So a cool paper came out a while back about using plots when attempting to construct stories as a mode of communicating in Earth Science. I cannot, as always, emphasise my frustration when someone writes an article that’s supposed to be broadly educational, and sticks it behind a paywall. In this case, it might have reached the target audience of practising institutionalised Earth scientists (hello), but not the many who aren’t fortunate to have a subscription.
Jon began university life as a geologist, following this with a treacherous leap into the life sciences with a course in biodiversity and taxonomy. Now undertaking a PhD in tetrapod biodiversity and extinction at Imperial College London, there was a brief interlude were Jon was sucked into the world of science policy and communication. He blogs at http://blogs.egu.eu/palaeoblog/, tweets as Protohedgehog and co-runs an [infamous, probably] podcast series called Palaeocast. Jon can usually be found procrastinating in pubs, trying to exchange bad science, usually about dinosaurs, in exchange for food and beer.
Tell us a bit about you and your social media project

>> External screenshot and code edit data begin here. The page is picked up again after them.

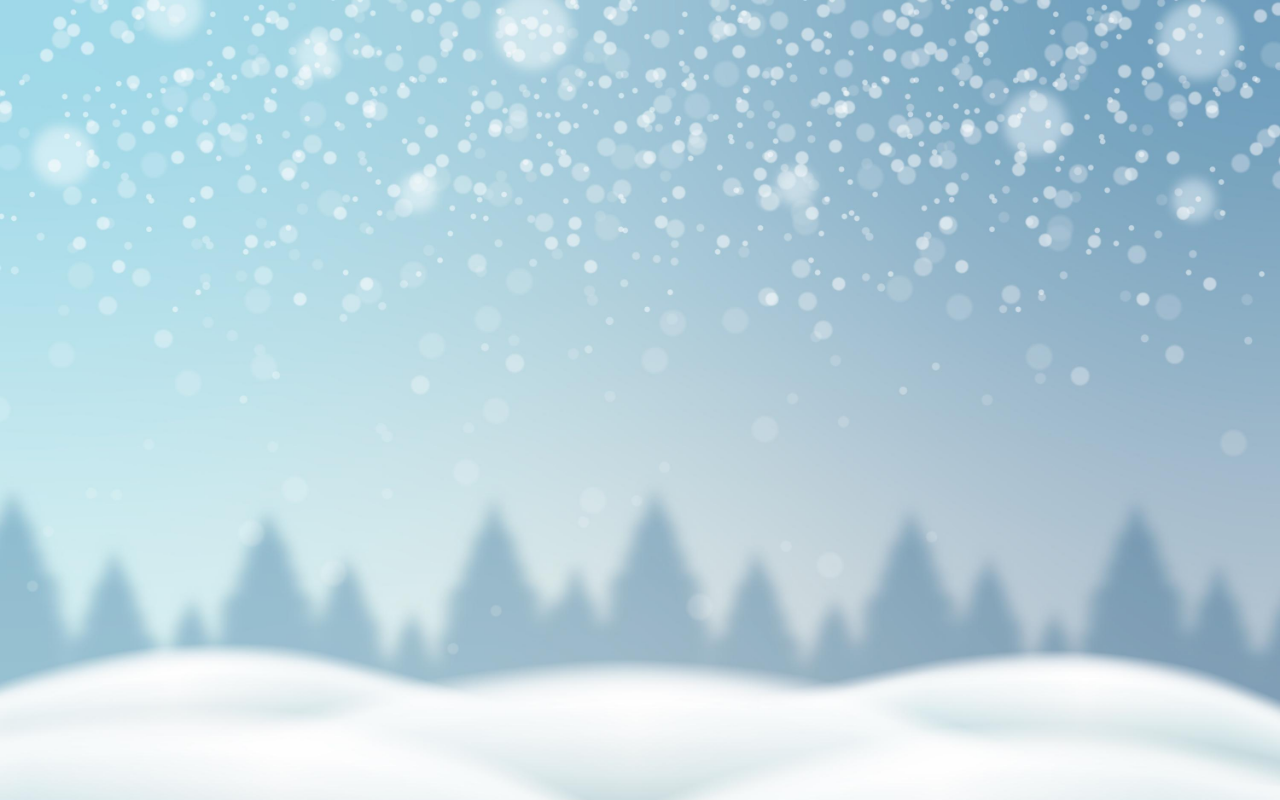
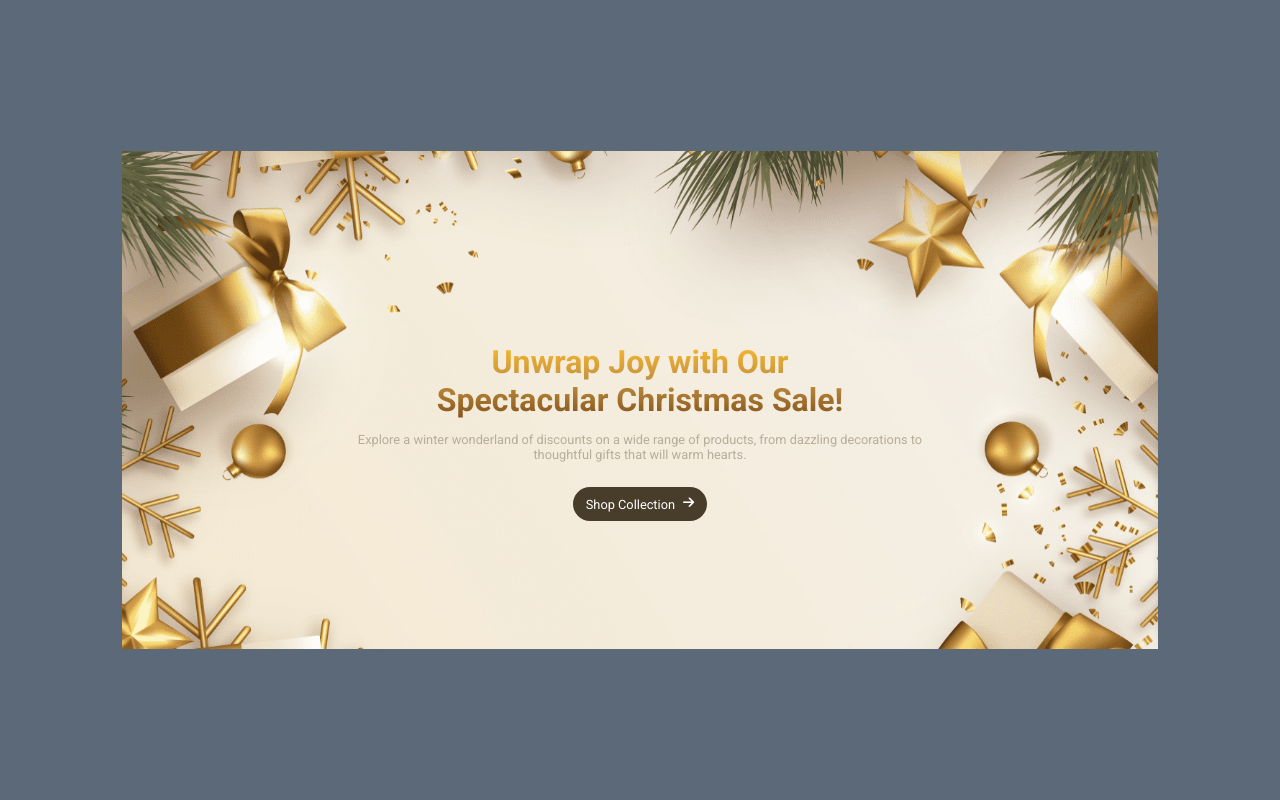
Before and after one commit to stef1996janssens/iCodeThis, a plain HTML site: page iCodeMas_04_HeroSale/index.html in a window 1280 px wide. Drawn offline with nearby package versions, Linux system fonts and the light colour scheme.

Commit message:
Finished Challenge 04

```diff
--- a/iCodeMas_04_HeroSale/index.html
+++ b/iCodeMas_04_HeroSale/index.html
@@ -10,6 +10,8 @@
 
     <!-- SCRIPTS -->
     <script src="https://ajax.googleapis.com/ajax/libs/jquery/3.7.1/jquery.min.js"></script>
+    <script src="https://kit.fontawesome.com/2ab72c0422.js" crossorigin="anonymous"></script>
+
 
     <!-- FONTS -->
     <link rel="preconnect" href="https://fonts.googleapis.com">
@@ -18,6 +20,13 @@
 </head>
 <body>
     <div class="container">
+        <div class="content flex center column flow--lg">
+            <div class="flow">
+                <h1>Unwrap Joy with Our Spectacular Christmas Sale!</h1>
+                <p>Explore a winter wonderland of discounts on a wide range of products, from dazzling decorations to thoughtful gifts that will warm hearts.</p>
+            </div>
+            <div class="cta btn--pill btn--icon" id="btn-shop">Shop Collection<i class="fa-solid fa-arrow-right"></i></div>
+        </div>
     </div>
 </body>
 </html>
--- a/iCodeMas_04_HeroSale/style.css
+++ b/iCodeMas_04_HeroSale/style.css
@@ -1,3 +1,17 @@
+:root{
+    --clr-background: #5b6979;
+    --clr-main: #b8ac9a;
+    --clr-accent: #473d2a;
+    --clr-accent-secondary: #227393;
+
+    --flow-gap: 1em;
+
+}
+
+/*-------*/
+/* Reset */
+/*-------*/
+
 *, *::before, *::after{
     box-sizing: border-box;
 }
@@ -8,34 +22,27 @@ h1, h2, p{
 
 
 body{
-    background-image: url(resources/img/snow-bg.jpg);
-    background-size: cover;
-    display: flex;
-    align-items: center;
-    justify-content: center;
+    display: grid;
+    place-items: center;
     height: 100dvh;
     margin: 0;
+    background: var(--clr-background);
     color:#121a23;
     text-align: center;
     font-family: 'Roboto', sans-serif;
 }
 
-.container{
-    max-width: 60%;
-    ;
-    display: flex;
-    justify-content: center;
-    background-color: #eaf4fc;
-    border-radius: 10px;
+img{
+    max-width: 100%;
 }
 
-.container > .container{
-    max-width: 80%;
-}
+/*-----------*/
+/* Modifiers */
+/*-----------*/
 
 .flex{
     display: flex;
-    gap: 2em;
+    justify-content: flex-start;
 }
 
 .flex.column{
@@ -52,3 +59,62 @@ body{
     justify-content: space-between;
     align-items: start;
 }
+
+.flow > * {
+    margin-top: var(--flow-gap);
+}
+
+.flow--lg > *  {
+    margin-top: calc(var(--flow-gap) * 2);
+}
+
+.btn--pill{
+    padding: .75em 1em;
+    font-size: .8rem;
+    cursor: pointer;
+    border-radius: 60rem;
+}
+
+.btn--pill:hover{
+    opacity: .75;
+}
+
+.btn--icon{
+    display: flex;
+    gap: .5rem;
+}
+
+/*--------*/
+/* Custom */
+/*--------*/
+
+.container{
+    background-image: url(resources/img/sale_banner.png);
+    background-size: cover;
+    padding: 8em;
+}
+
+.content{
+    margin: 0 auto;
+    max-width: 80%;
+}
+
+h1{
+    max-width: 75%;
+    margin: 0 auto;
+    background: rgb(253,187,45);
+    background: linear-gradient(180deg, rgba(253,187,45,1) 0%, rgba(193,145,65,1) 50%, rgba(131,81,26,1) 100%);
+    -webkit-background-clip: text;
+    -webkit-text-fill-color: transparent;
+}
+
+p {
+    font-size: .8rem;
+    color: var(--clr-main);
+}
+
+.cta{
+    background-color: var(--clr-accent);
+    color: #fff;
+    font-weight: 400;
+}
```
Also changed, not shown: iCodeMas_07_Ecommerce_filters/Example.png (added).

I’m currently a PhD student at Imperial College London, investigating the biodiversity patterns of tetrapods (anything with four limbs/wings/flippers) about 145 million years ago to see what we can figure out in a macroevolutionary sense, and whether we can find a ‘hidden’ mass extinction in the fossil record. I commit some of my time to 3 major social media platforms: blogging, tweeting, and podcasting, with a bit of Facebook, LinkedIn, Google+ and others on the side. These activities are less of a project, per se, and more just stuff I do in parallel, and often with overlap, with my PhD research.

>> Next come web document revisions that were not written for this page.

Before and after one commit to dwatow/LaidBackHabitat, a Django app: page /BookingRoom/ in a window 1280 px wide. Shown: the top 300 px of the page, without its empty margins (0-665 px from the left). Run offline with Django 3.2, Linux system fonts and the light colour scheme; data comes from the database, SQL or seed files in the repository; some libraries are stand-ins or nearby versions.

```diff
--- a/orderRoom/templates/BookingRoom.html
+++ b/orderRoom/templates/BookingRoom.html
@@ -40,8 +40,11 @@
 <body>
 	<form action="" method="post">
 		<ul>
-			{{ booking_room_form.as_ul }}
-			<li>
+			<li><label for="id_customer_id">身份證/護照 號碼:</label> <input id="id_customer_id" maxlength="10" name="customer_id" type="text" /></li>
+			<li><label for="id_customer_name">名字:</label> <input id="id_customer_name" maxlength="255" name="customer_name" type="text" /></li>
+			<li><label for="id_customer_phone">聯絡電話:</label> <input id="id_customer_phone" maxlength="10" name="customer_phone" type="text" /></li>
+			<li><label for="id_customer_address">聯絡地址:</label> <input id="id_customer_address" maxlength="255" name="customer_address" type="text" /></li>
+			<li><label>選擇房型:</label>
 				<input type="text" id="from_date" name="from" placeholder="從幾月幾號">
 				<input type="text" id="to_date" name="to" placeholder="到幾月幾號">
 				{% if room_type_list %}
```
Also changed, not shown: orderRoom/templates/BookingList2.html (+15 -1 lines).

I recently wrote a small series about how geoscientists can become more effective communicators of scientific knowledge to the general public, and the pitfalls and issues associated with this. The overall strategy revolved around using the right type of language, along with a context and narrative to create relevant stories, but above all this, to just go out there and do it! That’s exactly what Imran Rahman has done, except he’s gone a huge step further taken palaeontology and science communication into the digital age!
In a new paper, Imran, along with two others, demonstrates the value of using ‘virtual fossils’ as a tool for science communication, I guess specifically to palaeontology, but there’s no reason why other fields cannot adopt (or already have done) similar methods. The use of digital palaeontology has been ongoing for quite a while now within the scientific community, with virtual reconstructions ranging from hadrosaur skulls using CT-scanning (computed tomography – the same process they use to peer inside you in hosptials) to early molluscs and arthropods using a process known as serial grinding. As such, it is pervasive throughout palaeontology, but has never really taken flight and been introduced to the public as an engagement resource.
Throughout this series, I have highlighted the pitfalls and issues associated with effective communication of scientific knowledge to and with the public. This has largely been fueled by a recent paper highlighting these points as stepping stones and hurdles which scientists face and can develop upon to create strategies for becoming better at public communication. However, I’ve yet to offer any kind of solution.
Yesterday, I wrote briefly about the way in which geoscientists can use different plots to help them reconstruct scientific information into a digestible narrative format, taking on the style of a refashioned ‘story’. Continuing to draw upon the analysis by Iain Stewart and Ted Nield, this post will focus on how developing a narrative and particular language can help researchers to ‘talk geoscience’ in a more engaging manner.
To reiterate the actual issue, I’m going to steal a quote from the Stewart and Nield paper citing the geoscientist and science writer Rex Buchanan (it’s like he was made to be a geoscientist with a name like that..):
“We do a mediocre job of helping adults to learn about and appreciate science. Many of the science stories that I read in newspapers or try to watch on television aren’t very engaging. Some are too long, and many seem irrelevant. Popular science often seems like castor oil – some we should take because it’s good for us, not because we want too” (2005)